Photographer gives voice to Abandoned North Dakota.
For those who appreciate and are curious about churches, homes, schools and the like that are no longer occupied, they understand that, while those spots are termed “abandoned,” they remain full of stories told and muted, hopes lived and forgone and a silence that speaks only to those willing to turn a keen eye toward what remains.
When people like Minnetonka’s John Piepkorn enter places such as those, they do so in a way that allows the space to visually explain itself and the circumstances that led to its current incarnation. The author and photographer of Abandoned North Dakota: Glimpses of the Past (November 2020) has held a fascination with abandoned spaces since he was a child. “I attribute it to just being curious. Even as a child, it was fun to go and explore. Now, I just do it with a camera in a more organized fashion,” he says.

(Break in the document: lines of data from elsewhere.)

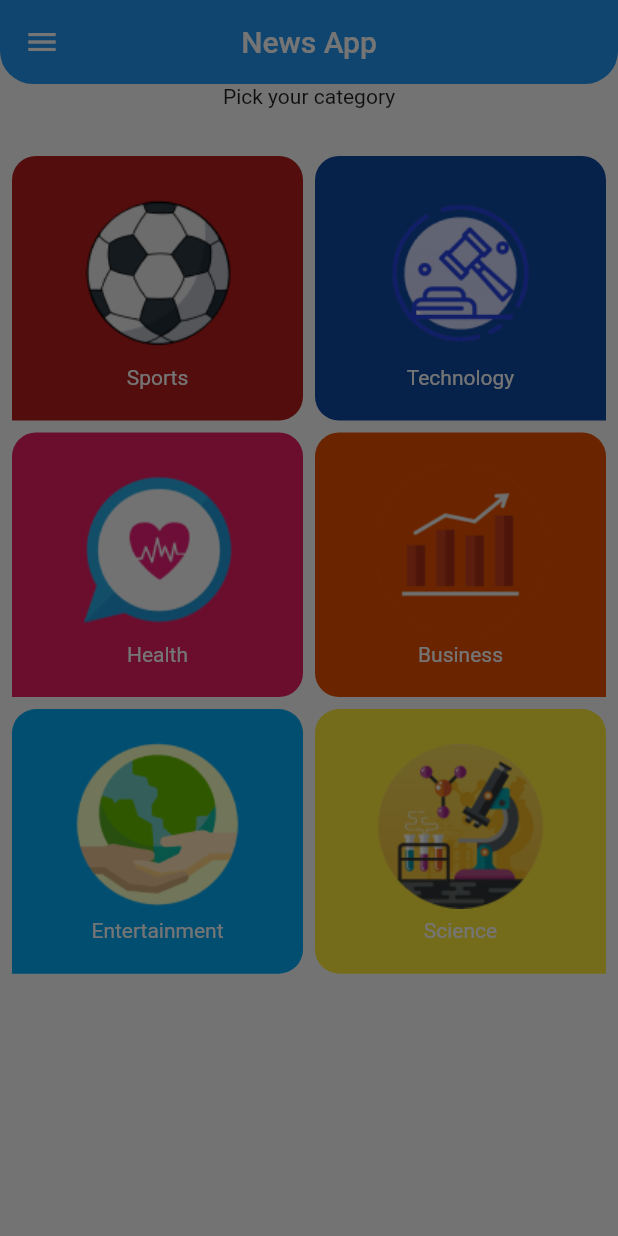
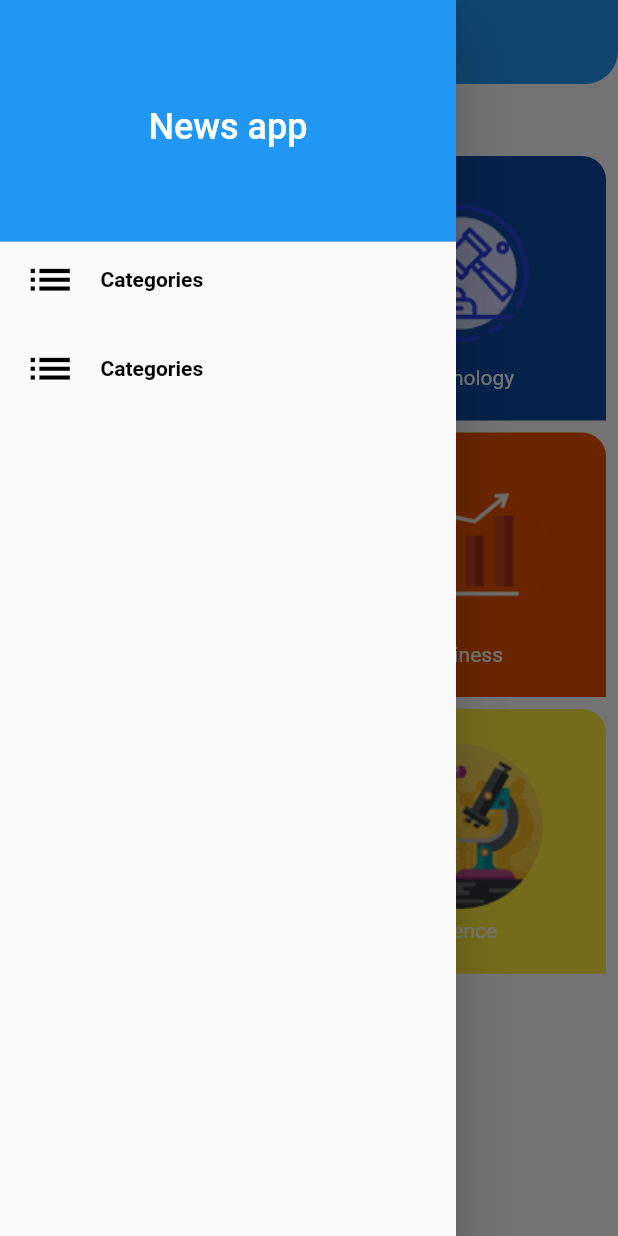
Before and after one commit to MariamYasserAlmohammadi/news_sun_c9, a Flutter app: the screen it shows after launch, with the side drawer open, on a phone screen of 412 x 824 dp. Run offline on Flutter 3.47's test engine with Material 2 defaults, Android fonts, the phone set to English and light mode, and no system bars; our stand-ins replace cached_network_image, google_fonts.

Commit message:
+ finish Drawer

```diff
--- a/lib/ui/screens/home/home_screen.dart
+++ b/lib/ui/screens/home/home_screen.dart
@@ -4,6 +4,7 @@ import 'package:news_sun_c9/data/modal/SourcesResponse.dart';
 import 'package:news_sun_c9/data/modal/category_dm.dart';
 import 'package:news_sun_c9/ui/screens/home/tabs/categories/categories_tab.dart';
 import 'package:news_sun_c9/ui/screens/home/tabs/news/news_tab.dart';
+import 'package:news_sun_c9/ui/screens/home/tabs/settings/settings_tab.dart';
 
 class HomeScreen extends StatefulWidget {
   static const String routeName = "home_screen" ;
@@ -26,7 +27,8 @@ class _HomeScreenState extends State<HomeScreen> {
   @override
   Widget build(BuildContext context) {
 
-    return  WillPopScope(
+    return  SafeArea(
+      child: WillPopScope(
         onWillPop:(){
           if(currentTab is! CategoriesTab){
             currentTab ==CategoriesTab(onCategoryClick);
@@ -50,7 +52,8 @@ class _HomeScreenState extends State<HomeScreen> {
             ),
           ),
           body:currentTab ,
-        drawer: buildDrawer()
+          drawer: buildDrawer(),
+        ),
       ),
     );
   }
@@ -62,8 +65,54 @@ class _HomeScreenState extends State<HomeScreen> {
     });
   }
   Widget buildDrawer(){
-    return Container(
+    return  Drawer(
+      child: Column(
+        crossAxisAlignment: CrossAxisAlignment.stretch,
+        children: [
+          const DrawerHeader(
+            decoration: BoxDecoration(
+              color: Colors.blue,
+            ),
+              child: Center(
+                child: Text("News app" ,style:TextStyle(
+                  color: Colors.white,
+                  fontSize: 24,
+                ) ,),
+              )),
+          buildDrawerRow(Icons.list, "Categories", (){
+            currentTab =CategoriesTab(onCategoryClick);
+            setState(() {
 
+            });
+            Navigator.pop(context);
+          }),
+          const SizedBox(height: 24,),
+          buildDrawerRow(Icons.list, "Categories", (){
+            currentTab =const SettingsTab();
+            setState(() {
+
+            });
+            Navigator.pop(context);
+          }),
+        ],
+      ),
+    );
+  }
+   Widget buildDrawerRow(IconData iconData ,String title ,Function onClick){
+   return InkWell(
+     onTap: (){
+       onClick();
+     },
+     child: Row(
+        children: [
+          const SizedBox(width: 16,),
+          Icon(iconData,color: Colors.black ,size: 35,),
+          const SizedBox(width: 16,),
+          Text(title , style: const TextStyle(
+            color: Colors.black ,fontWeight: FontWeight.bold
+          ),)
+        ],
+      ),
    );
   }
 }
```
Also changed, not shown: lib/ui/screens/home/tabs/settings/settings_tab.dart (added, +10 -0 lines). Lines whose indentation alone changed are shown as unchanged.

Over the last 25 years, Piepkorn has photographically documented hundreds of places, primarily in North Dakota, where he lived for a time and travels to often. “Each one has something worth documenting,” he says. “It’s a shame that so many places are abandoned and left to the elements. I like to commemorate them before they are gone forever.” The book includes 170 images, documenting over 100 places—churches, grain elevators, farmsteads, ghost towns, homes and schools.
American photographer and environmentalist Ansel Adams, Piepkorn says, is an early influencer of his photography. “[He] is probably an influence to anyone that shoots landscapes, but he also did so much work on his images in the darkroom,” he says, also crediting Anthony Worobiec, a British photographer, who has photographed abandoned places across the western U.S.

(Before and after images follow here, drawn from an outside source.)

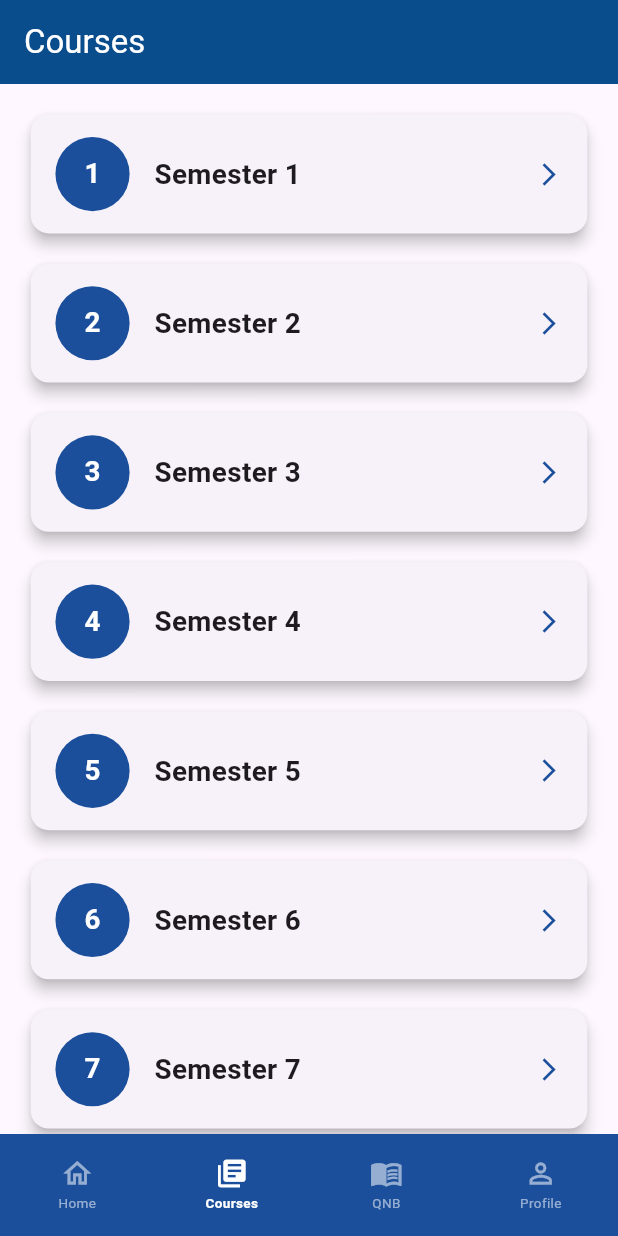
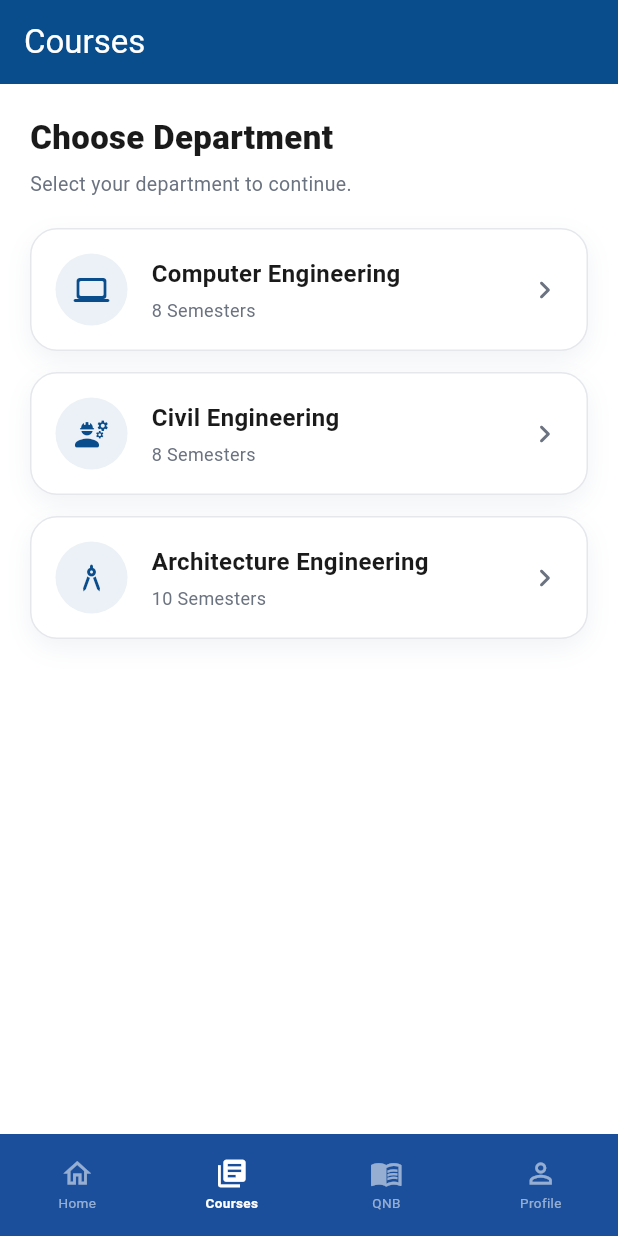
Before and after one commit to alishaswornakar/nexcampus, a Flutter app: the CoursesScreen screen opened directly, on a phone screen of 412 x 824 dp. Run offline on Flutter 3.47's test engine with Material 3 defaults, Android fonts, the phone set to English and light mode, and no system bars; our stand-ins replace bloc, cached_network_image, cloud_firestore, dio, equatable, file_picker and 9 more; missing offline and left inert: flutter_file_dialog, flutter_pdfview, syncfusion_flutter_pdfviewer; accounts and stored records are empty.

Commit message:
student , teacher connection of courses screen done and department selection and semester selection in one screen is implemented on student module.

```diff
--- a/lib/features/student/blocs/courses/screens/courses_screen.dart
+++ b/lib/features/student/blocs/courses/screens/courses_screen.dart
@@ -19,13 +19,47 @@ import 'package:nexcampus_app/features/teachers/teachers_features/notes/model/no
 import 'package:nexcampus_app/features/teachers/teachers_features/notes/repository/note_repository.dart';
 import 'package:nexcampus_app/features/teachers/teachers_features/notes/services/note_service.dart';
 
-class CoursesScreen extends StatelessWidget {
+class CoursesScreen extends StatefulWidget {
   const CoursesScreen({super.key});
 
   @override
+  State<CoursesScreen> createState() => _CoursesScreenState();
+}
+
+class _CoursesScreenState extends State<CoursesScreen> {
+  // Same department -> semester-count map used on the teacher side
+  // (department_semester_selection_screen.dart), so the two flows stay
+  // in sync.
+  final Map<String, int> _departments = const {
+    "Computer Engineering": 8,
+    "Civil Engineering": 8,
+    "Architecture Engineering": 10,
+  };
+
+  String? _selectedDepartment;
+
+  IconData _iconFor(String department) {
+    if (department.contains('Computer')) return Icons.computer_rounded;
+    if (department.contains('Civil')) return Icons.engineering_rounded;
+    return Icons.architecture_rounded;
+  }
+
+  void _openSemester(int semester) {
+    Navigator.push(
+      context,
+      MaterialPageRoute(
+        builder: (_) => _SubjectsScreen(
+          semester: semester,
+          department: _selectedDepartment!,
+        ),
+      ),
+    );
+  }
+
+  @override
   Widget build(BuildContext context) {
-    final size = MediaQuery.of(context).size;
     final User? currentUser = FirebaseAuth.instance.currentUser;
+
     return PopScope(
       canPop: false,
       onPopInvokedWithResult: (didPop, result) {
@@ -39,6 +73,7 @@ class CoursesScreen extends StatelessWidget {
         }
       },
       child: Scaffold(
+        backgroundColor: AppTheme.background,
         appBar: AppBar(
           automaticallyImplyLeading: false,
           title: const Text('Courses'),
@@ -46,66 +81,178 @@ class CoursesScreen extends StatelessWidget {
           foregroundColor: Colors.white,
         ),
         bottomNavigationBar: const AppBottomNavBar(currentIndex: 1),
-        body: ListView.separated(
-          padding: EdgeInsets.all(size.width * 0.04),
-          itemCount: 8,
-          separatorBuilder: (_, __) => SizedBox(height: size.height * 0.015),
+        body: SingleChildScrollView(
+          padding: const EdgeInsets.all(20),
+          child: Column(
+            crossAxisAlignment: CrossAxisAlignment.start,
+            children: [
+              const Text(
+                'Choose Department',
+                style: TextStyle(
+                  fontSize: 22,
+                  fontWeight: FontWeight.w800,
+                  color: AppTheme.textPrimary,
+                ),
+              ),
+              const SizedBox(height: 6),
+              const Text(
+                'Select your department to continue.',
+                style: TextStyle(fontSize: 13, color: AppTheme.textSecondary),
+              ),
+              const SizedBox(height: 20),
+              ..._departments.entries.map(
+                (entry) => Padding(
+                  padding: const EdgeInsets.only(bottom: 14),
+                  child: _departmentCard(
+                    title: entry.key,
+                    semesterCount: entry.value,
+                    icon: _iconFor(entry.key),
+                  ),
+                ),
+              ),
+              if (_selectedDepartment != null) ...[
+                const SizedBox(height: 10),
+                const Divider(color: AppTheme.border),
+                const SizedBox(height: 20),
+                const Text(
+                  'Choose Semester',
+                  style: TextStyle(
+                    fontSize: 22,
+                    fontWeight: FontWeight.w800,
+                    color: AppTheme.textPrimary,
+                  ),
+                ),
+                const SizedBox(height: 6),
+                const Text(
+                  'Select a semester to view its courses.',
+                  style: TextStyle(fontSize: 13, color: AppTheme.textSecondary),
+                ),
+                const SizedBox(height: 20),
+                GridView.builder(
+                  shrinkWrap: true,
+                  physics: const NeverScrollableScrollPhysics(),
+                  itemCount: _departments[_selectedDepartment]!,
+                  gridDelegate: const SliverGridDelegateWithFixedCrossAxisCount(
+                    crossAxisCount: 2,
+                    crossAxisSpacing: 14,
+                    mainAxisSpacing: 14,
+                    childAspectRatio: 2.3,
+                  ),
                   itemBuilder: (context, index) {
                     final semester = index + 1;
-            return _buildSemesterTile(context, semester, size);
+                    return _semesterChip(semester);
                   },
+                ),
+              ],
+              const SizedBox(height: 12),
+            ],
+          ),
         ),
       ),
     );
   }
 
-  Widget _buildSemesterTile(BuildContext context, int semester, Size size) {
-    return Card(
-      elevation: 4,
-      shape: RoundedRectangleBorder(borderRadius: BorderRadius.circular(12)),
-      child: InkWell(
-        borderRadius: BorderRadius.circular(12),
-        onTap: () => Navigator.push(
-          context,
-          MaterialPageRoute(
-            builder: (_) => _SubjectsScreen(semester: semester),
+  Widget _departmentCard({
+    required String title,
+    required int semesterCount,
+    required IconData icon,
+  }) {
+    final selected = _selectedDepartment == title;
+
+    return InkWell(
+      borderRadius: BorderRadius.circular(18),
+      onTap: () => setState(() => _selectedDepartment = title),
+      child: AnimatedContainer(
+        duration: const Duration(milliseconds: 200),
+        padding: const EdgeInsets.all(16),
+        decoration: BoxDecoration(
+          color: selected ? AppTheme.primary : AppTheme.background,
+          borderRadius: BorderRadius.circular(18),
+          border: Border.all(
+            color: selected ? AppTheme.primary : AppTheme.border,
           ),
+          boxShadow: [
+            BoxShadow(
+              color: AppTheme.primary.withValues(alpha: 0.06),
+              blurRadius: 14,
+              offset: const Offset(0, 6),
             ),
-        child: Padding(
-          padding: EdgeInsets.symmetric(
-            horizontal: size.width * 0.04,
-            vertical: size.height * 0.018,
+          ],
         ),
         child: Row(
           children: [
             CircleAvatar(
-                radius: size.width * 0.06,
-                backgroundColor: const Color(0xFF1B4F9B),
-                child: Text(
-                  '$semester',
-                  style: TextStyle(
-                    color: Colors.white,
-                    fontWeight: FontWeight.bold,
-                    fontSize: size.width * 0.045,
+              radius: 24,
+              backgroundColor: selected
+                  ? Colors.white.withValues(alpha: 0.15)
+                  : AppTheme.secondary.withValues(alpha: 0.08),
+              child: Icon(
+                icon,
+                color: selected ? Colors.white : AppTheme.secondary,
+                size: 24,
               ),
             ),
+            const SizedBox(width: 16),
+            Expanded(
+              child: Column(
+                crossAxisAlignment: CrossAxisAlignment.start,
+                children: [
+                  Text(
+                    title,
+                    style: TextStyle(
+                      fontSize: 16,
+                      fontWeight: FontWeight.w700,
+                      color: selected ? Colors.white : AppTheme.textPrimary,
                     ),
-              SizedBox(width: size.width * 0.04),
-              Expanded(
+                  ),
+                  const SizedBox(height: 4),
+                  Text(
+                    '$semesterCount Semesters',
+                    style: TextStyle(
+                      fontSize: 12,
+                      color: selected ? Colors.white70 : AppTheme.textSecondary,
+                    ),
+                  ),
+                ],
+              ),
+            ),
+            Icon(
+              selected
+                  ? Icons.check_circle_rounded
+                  : Icons.chevron_right_rounded,
+              color: selected ? Colors.white : AppTheme.textSecondary,
+            ),
+          ],
+        ),
+      ),
+    );
+  }
+
+  Widget _semesterChip(int semester) {
+    return InkWell(
+      borderRadius: BorderRadius.circular(14),
+      onTap: () => _openSemester(semester),
+      child: Container(
+        decoration: BoxDecoration(
+          color: AppTheme.background,
+          borderRadius: BorderRadius.circular(14),
+          border: Border.all(color: AppTheme.border),
+          boxShadow: [
+            BoxShadow(
+              color: AppTheme.primary.withValues(alpha: 0.05),
+              blurRadius: 10,
+              offset: const Offset(0, 4),
+            ),
+          ],
+        ),
+        child: Center(
           child: Text(
             'Semester $semester',
-                  style: TextStyle(
-                    fontSize: size.width * 0.045,
-                    fontWeight: FontWeight.w600,
+            style: const TextStyle(
+              fontSize: 14,
+              fontWeight: FontWeight.w700,
+              color: AppTheme.textPrimary,
             ),
-                ),
-              ),
-              const Icon(
-                Icons.arrow_forward_ios,
-                size: 18,
-                color: Color(0xFF1B4F9B),
-              ),
-            ],
           ),
         ),
       ),
@@ -128,7 +275,14 @@ class CoursesScreen extends StatelessWidget {
 ///    `NoteScreen` writes to), and lets the student open each file.
 class _SubjectsScreen extends StatefulWidget {
   final int semester;
-  const _SubjectsScreen({required this.semester});
+
+  /// Passed in directly from the new department-selection step on
+  /// [CoursesScreen]. When null (e.g. if this screen is ever pushed from
+  /// elsewhere without a selection), falls back to the student's own
+  /// department from their profile, same as before.
+  final String? department;
+
+  const _SubjectsScreen({required this.semester, this.department});
 
   @override
   State<_SubjectsScreen> createState() => _SubjectsScreenState();
@@ -146,7 +300,12 @@ class _SubjectsScreenState extends State<_SubjectsScreen> {
   @override
   void initState() {
     super.initState();
+    if (widget.department != null && widget.department!.trim().isNotEmpty) {
+      _department = widget.department;
+      _loadingDepartment = false;
+    } else {
       _loadDepartment();
+    }
   }
 
   Future<void> _loadDepartment() async {
@@ -180,6 +339,30 @@ class _SubjectsScreenState extends State<_SubjectsScreen> {
     }
   }
 
+  /// Normalizes a subject/course string so matching survives common
+  /// real-world typos: casing, punctuation, extra spaces, and roman
+  /// numerals typed as digits (e.g. "Calculus I" vs "Calculus 1").
+  String _normalize(String input) {
+    var s = input.toLowerCase().trim();
+    s = s.replaceAll(RegExp(r'[^\w\s]'), ''); // strip punctuation
+    s = s.replaceAll(RegExp(r'\s+'), ' '); // collapse whitespace
+
+    const romanToDigit = {
+      ' i': ' 1',
+      ' ii': ' 2',
+      ' iii': ' 3',
+      ' iv': ' 4',
+      ' v': ' 5',
+    };
+    for (final entry in romanToDigit.entries) {
+      if (s.endsWith(entry.key)) {
+        s = s.substring(0, s.length - entry.key.length) + entry.value;
+        break;
+      }
+    }
+    return s.trim();
+  }
+
   /// Loosely matches a live Firestore [CourseModel] to an entry in the
   /// local `semesterSubjects` map (semester_data1.dart), so the Drive
   /// links (syllabus/notes/qnb) configured there can be resolved for
@@ -188,19 +371,23 @@ class _SubjectsScreenState extends State<_SubjectsScreen> {
   /// fall back to the shared root/QNB folders for an empty/partial map.
   Map<String, String> _subjectDataFor(CourseModel course) {
     final subjects = semesterSubjects[widget.semester] ?? [];
-    final courseName = course.courseName.toLowerCase().trim();
-    final courseCode = course.courseCode.toLowerCase().trim();
+    final courseName = _normalize(course.courseName);
+    final courseCode = _normalize(course.courseCode);
 
     for (final subject in subjects) {
-      final name = (subject['name'] ?? '').toLowerCase().trim();
-      final shortName = (subject['shortName'] ?? '').toLowerCase().trim();
+      final name = _normalize(subject['name'] ?? '');
+      final shortName = _normalize(subject['shortName'] ?? '');
 
-      if (name == courseName ||
-          shortName == courseCode ||
-          (name.isNotEmpty && courseName.contains(name)) ||
-          (courseName.isNotEmpty && name.contains(courseName))) {
-        return subject;
-      }
+      if (name.isEmpty) continue;
+
+      final matches =
+          name == courseName ||
+          (shortName.isNotEmpty &&
+              (shortName == courseCode || shortName == courseName)) ||
+          courseName.contains(name) ||
+          (courseName.isNotEmpty && name.contains(courseName));
+
+      if (matches) return subject;
     }
     return const {};
   }
@@ -310,9 +497,10 @@ class _SubjectsScreenState extends State<_SubjectsScreen> {
     final size = MediaQuery.of(context).size;
 
     return Scaffold(
+      backgroundColor: AppTheme.background,
       appBar: AppBar(
         title: Text('Semester ${widget.semester} Courses'),
-        backgroundColor: const Color(0xFF1B4F9B),
+        backgroundColor: AppTheme.secondary,
         foregroundColor: Colors.white,
       ),
       bottomNavigationBar: const AppBottomNavBar(currentIndex: 1),
@@ -325,7 +513,10 @@ class _SubjectsScreenState extends State<_SubjectsScreen> {
                 child: Text(
                   _departmentError!,
                   textAlign: TextAlign.center,
-                  style: const TextStyle(fontSize: 16, color: Colors.grey),
+                  style: const TextStyle(
+                    fontSize: 16,
+                    color: AppTheme.textSecondary,
+                  ),
                 ),
               ),
             )
@@ -346,10 +537,30 @@ class _SubjectsScreenState extends State<_SubjectsScreen> {
                 final courses = snapshot.data ?? [];
 
                 if (courses.isEmpty) {
-                  return const Center(
-                    child: Text(
+                  return Center(
+                    child: Padding(
+                      padding: const EdgeInsets.all(24),
+                      child: Column(
+                        mainAxisSize: MainAxisSize.min,
+                        children: [
+                          Icon(
+                            Icons.menu_book_outlined,
+                            size: 56,
+                            color: AppTheme.textSecondary.withValues(
+                              alpha: 0.5,
+                            ),
+                          ),
+                          const SizedBox(height: 14),
+                          const Text(
                             'No courses added for this semester yet.',
-                      style: TextStyle(fontSize: 16, color: Colors.grey),
+                            textAlign: TextAlign.center,
+                            style: TextStyle(
+                              fontSize: 15,
+                              color: AppTheme.textSecondary,
+                            ),
+                          ),
+                        ],
+                      ),
                     ),
                   );
                 }
```
Also changed, not shown: lib/features/student/blocs/attendance/widgets/attendance_filter.dart (+8 -1 lines), lib/features/teachers/teachers_features/courses/screens/add_course_screen.dart (+111 -83 lines), lib/features/teachers/teachers_features/notices/screens/notice_detail_screen.dart (+33 -106 lines). Lines whose indentation alone changed are shown as unchanged.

While he captures what remains and utilizes image manipulation with his photography, Piepkorn also imagines what once was. “I try to imagine how it was when the inhabitants walked out for the last time,” he says. “… I’m always amazed at what people leave behind. I’ve visited a number of one room schoolhouses that still have writing on the chalkboard from 70 years ago, documenting the number of voters that used the school as a polling place. It’s always interesting to enter a ‘time capsule’ house, where there is still a jacket hanging on a nail by the door or food and dishes in the kitchen untouched for decades.”
Over the years, Piepkorn has seen his share of left-behind items: chrome decked stoves from the ‘40s and ‘50s, calendars from local implement dealers and a cigarette machine (30 cents a pack). “One of the saddest things I’ve found has been a small fenced-in grave plot, where two infant girls were buried in the yard of a farmstead back in 1913,” he says.
While items offer small windows into long ago lives, Piepkorn has, on occasion, learned more. “I sometimes hear from people that attended a schoolhouse or church that I’ve posted and, once in a while, from relatives of the families that occupied particular homes,” he says. “Most of the time, an elderly person passes on, and no relative wants to live in an older home. Other times, the fact that a farm of 160 acres was not profitable enough to sustain a family caused people to sell, and the house became abandoned as part of another farmer’s fields.”
Of all the spaces Piepkorn has photographed, he says it’s difficult to choose a favorite. “If I had to pick a favorite just for its locale, I would pick one on the schools I photographed in [northwest] corner of North Dakota,” he says. “It was so close to Canada my phone was saying, ‘Welcome to Canada,’ and it was all by itself on the prairie—set against a beautiful blue sky with some wispy clouds.”
Piepkorn has had three exhibitions of his work at the Hopkins Center for the Arts and hopes to do so again. He also is working on a proposal for Abandoned South Dakota.